–Emily Dickinson, Selected Poems, p. 98
'beyond one's own life, there are the lives of others, and beyond that: even life itself. The project of memento vivere explores life on all these levels. For example, what, after all, are the 'building blocks' of life? What are the building blocks of living experience? Any discussion of life may go in the direction of quantitative or qualitative accountings of life, lives, and a life. One primary way to account for life is through writing.'
Memento Vivere project notes, p. 1
'the higher price one pays, the truer one is seen to be. If one does embarrassing, absurd, or sacrificial things, one is perceived as 'really meaning it' and being authentically serious in one's commitment.'
XJ, p. 94
'water is always more than itself'
A. Ballestero, 'The Anthropology of Water', p. 405
'Memetica ecologica is a new "glocal" folk culture that operates anywhere there are people, whether they are business people, scientists, village market goers, artists, political party leaders, refugees, citizens, revolutionaries, or the proverbial ordinary.
But anywhere a "totality" exists, in reality or in one's mind, we humans have a way of thinking otherwise. Is this because "the world" is always more than we think?
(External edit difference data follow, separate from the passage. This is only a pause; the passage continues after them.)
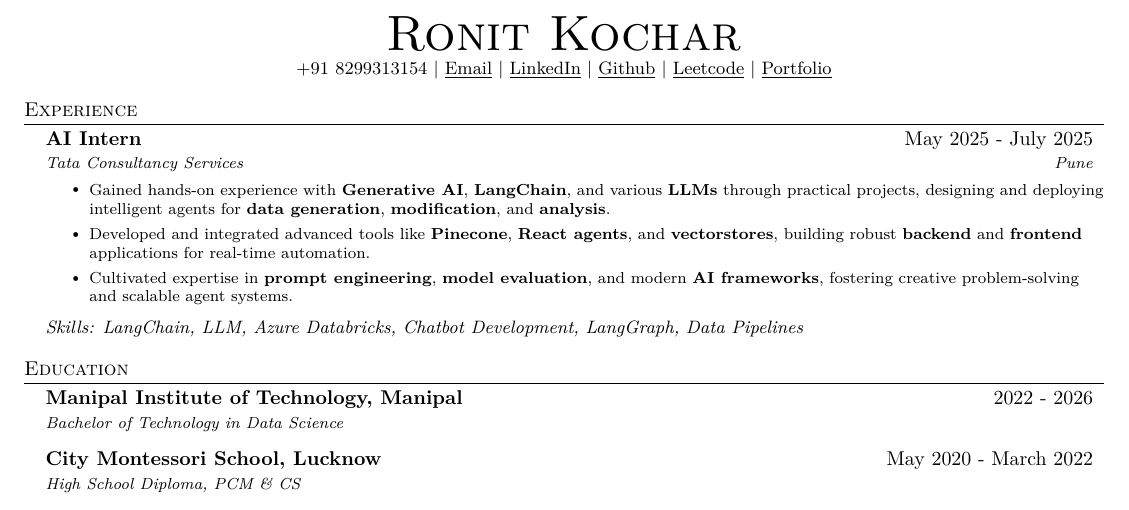
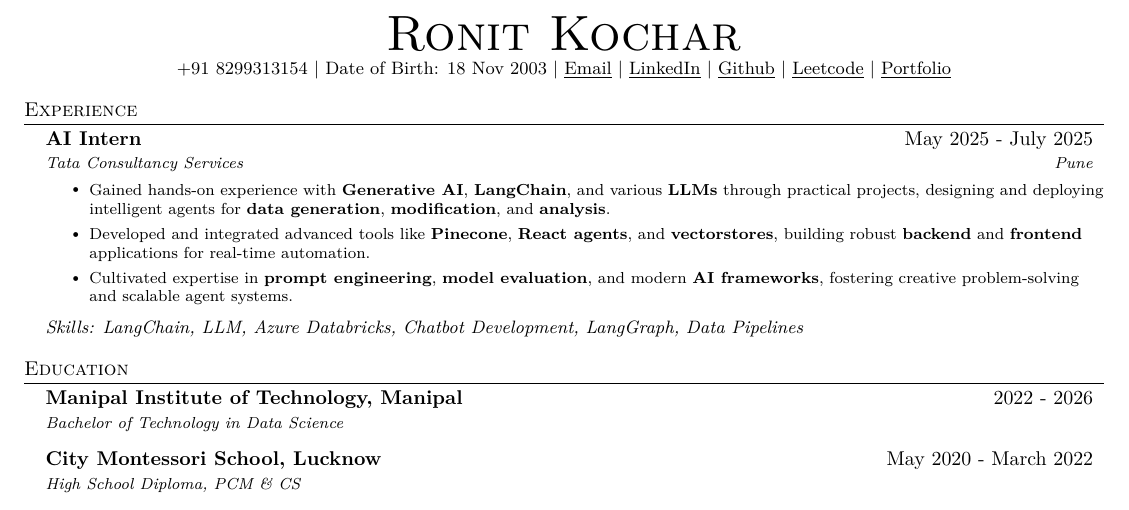
Before and after one commit to RonitKochar/Resume-Code-LaTeX, a LaTeX CV (resume.tex): part of the page, cut so that both start at the same text. Compiled offline with pdfLaTeX.

Commit message:
Added DOB to the resume

```diff
--- a/resume.tex
+++ b/resume.tex
@@ -106,7 +106,7 @@
 %----------HEADING----------
 \begin{center}
     {\Huge \scshape Ronit Kochar} \\[1pt]
-    \small +91 8299313154 $|$ \href{mailto:ronitkochar2001@gmail.com}{\underline{Email}} $|$
+    \small +91 8299313154 $|$ Date of Birth: 18 Nov 2003 $|$ \href{mailto:ronitkochar2001@gmail.com}{\underline{Email}} $|$
     \href{https://www.linkedin.com/in/ronit-kochar-0a70841b7/}{\underline{LinkedIn}} $|$
     \href{https://github.com/RonitKochar}{\underline{Github}} $|$
     \href{https://leetcode.com/u/RonitKochar/}{\underline{Leetcode}} $|$
```
Also changed, not shown: resume.pdf.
There a more things, Horatio.... Is this because our brains, powerful and complex as they are, remain relatively limited? Or is this because when it comes to words and concepts, our minds always have the power to create slippage or differential change even if such slippages/differentials do not exist in reality?
These questions and others like them ultimately will be left for readers to answer for themselves, but there is no question that a new informational ecology of memetics is at the forefront of our minds, bodies, societies, and our very lives.'
Memetica Ecologica project notes, p. 2
'Susan Sontag...writes...of how "certain photographs...can be used like memento mori, as objects of contemplation to deepen one's sense of reality; as secular icons...."
...primetime viewing on public television, the major television networks, or online providers provide a steady stream of death-related or mortality-awareness content, including access to massive volumes of visual material and footage through venues such as YouTube, Vimeo, and social media platforms....
[Beyond information and entertainment, these images] give occasion for reflection upon a viewer's status as a mortal (and either an immortal with an uncertain future or not an immortal at all).'
D.i.D., pp. 6-7, citing Sontag, Regarding the Pain of Others, p. 119
Benjamin Bennett-Carpenter teaches at a public university in the Great Lakes region of North America and coaches at Sollars & Associates and independently.